“We’re mothers and fathers and nieces and nephews and siblings,” Siegel said. “We are families who don’t know anything about where our loved ones are. We are living in a nightmare.”
Jonathan Dekel-Chen, a professor at Hebrew University of Jerusalem whose 35-year-old son, Sagui, was also taken from Nir Oz, said the Oct. 7 attack and the defacement of posters were both symptoms of “blind hatred.”
“Nothing is perfect. Israel isn’t perfect. We’re not perfect. But there’s an element of light here that must conquer this dark, hatred and evil,” Dekel-Chen said, referring to Hamas and bigotry against Jewish people worldwide.
In interviews and videos on social media, some protesters have said they believe the posters are pro-Israel propaganda. In an apparent rejoinder to the wave of hostage posters, some pro-Palestinian activists in New York and other cities have displayed flyers showing pictures of people killed in the Gaza Strip amid Israel’s aggressive military campaign there.
Rachel Goldberg, whose 23-year-old son, Hersh, was kidnapped from the Supernova music festival, said she found it “intriguing” that many of the posters that she has seen taken down depict people “who are not Jewish, who are not Israeli.”
“I think we also have to be really careful to understand that a lot of these people … were Thai, Buddhists, Nepalese, Hindus, African Christians — they’re all there,” Goldberg said, referring to Gaza, where the hostages are believed to be held.

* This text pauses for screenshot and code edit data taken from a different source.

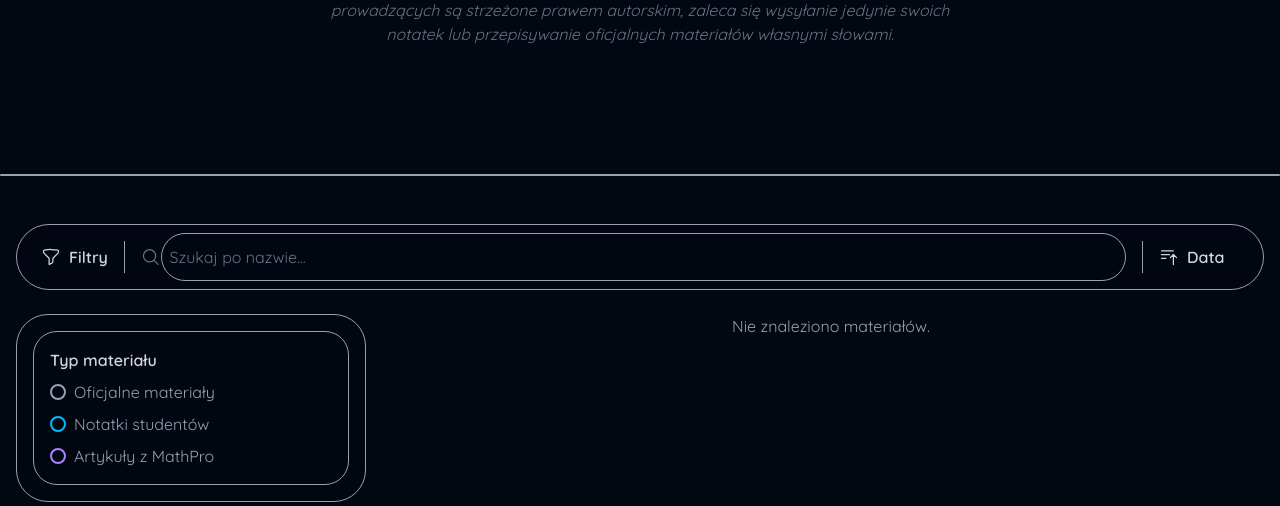
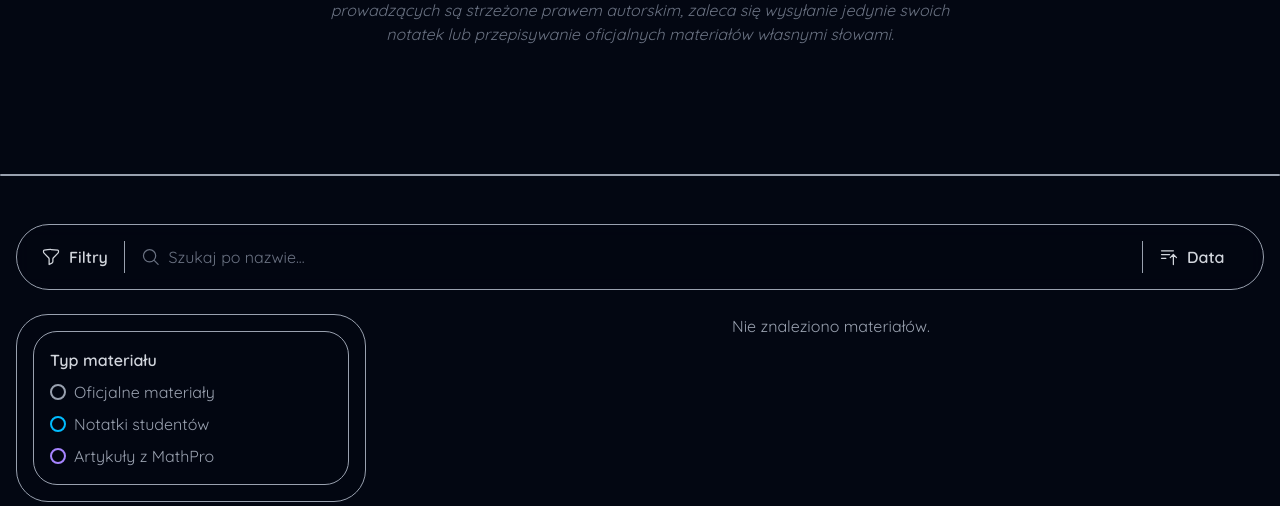
Before and after one commit to FunTomDev/liminf, a Django app: page /materials/ in a window 1280 px wide. Shown: the part 396-902 px from the top of the page. Run offline with Django 5.2, Linux system fonts and the light colour scheme; data that the repository does not hold is empty; style sheets or scripts are compiled from the project's sources; some libraries are stand-ins or nearby versions.

Commit message:
Changed input styles

```diff
--- a/frontend/templates/materials/materials.html
+++ b/frontend/templates/materials/materials.html
@@ -32,7 +32,7 @@
 			<svg xmlns="http://www.w3.org/2000/svg" fill="none" viewBox="0 0 24 24" stroke-width="1.5" stroke="currentColor" class="size-5 stroke-gray-500">
 				<path stroke-linecap="round" stroke-linejoin="round" d="m21 21-5.197-5.197m0 0A7.5 7.5 0 1 0 5.196 5.196a7.5 7.5 0 0 0 10.607 10.607Z" />
 			</svg>
-			<input type="text" id="filter-input" class="w-full p-2 rounded-full h-12 bg-transparent placeholder-gray-500" placeholder="Szukaj po nazwie..." />
+			<input type="text" id="filter-input" class="w-full p-2 rounded-full border-none h-12 bg-transparent placeholder-gray-500" placeholder="Szukaj po nazwie..." />
 		</div>
 
 		<!-- Divider before dropdown -->
```
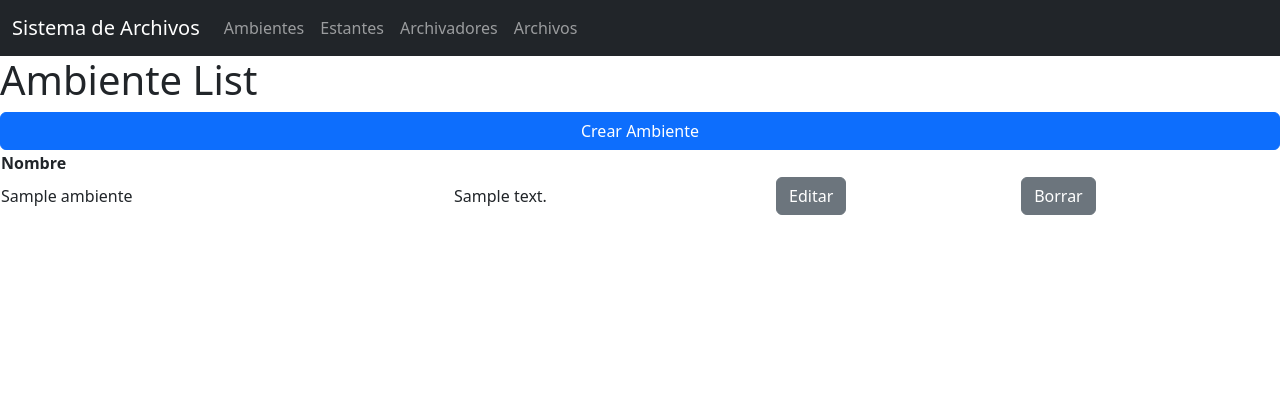
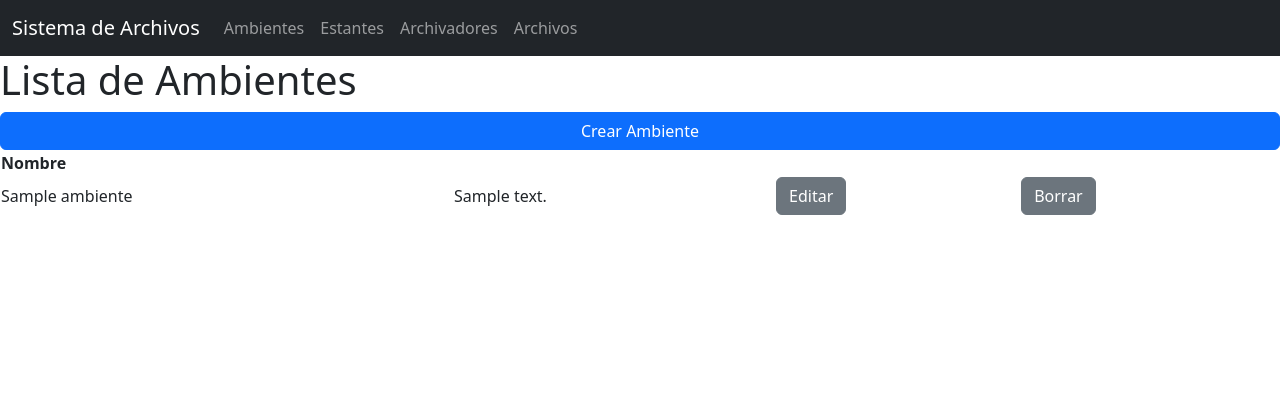
Before and after one commit to everdelgad0/SISarchivos, a Django app: page /estante/ in a window 1280 px wide. Shown: the top 420 px of the page. Run offline with Django 5.2, Linux system fonts and the light colour scheme; tables that the repository leaves empty hold one stand-in row (values such as "Sample post").

Commit message:
probando 3

```diff
--- a/apps/ambiente/templates/ambiente/list.html
+++ b/apps/ambiente/templates/ambiente/list.html
@@ -2,7 +2,7 @@
 
 {% block content %}
     {% include "base/navar.html" %}
-    <h1>Ambiente List</h1>
+    <h1>Lista de Ambientes</h1>
     <a class="btn btn-primary" href="{% url 'ambiente:ambiente_create' %}">Crear Ambiente</a>
     <table>
         <thead>
```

Goldberg said she, like many people around the world following news of the war, feels deeply upset whenever she sees images of innocent civilians in Gaza who have been wounded or killed by the Israeli military’s aerial bombardment and ground offensive. “None of us want to see innocent civilians getting hurt,” she said.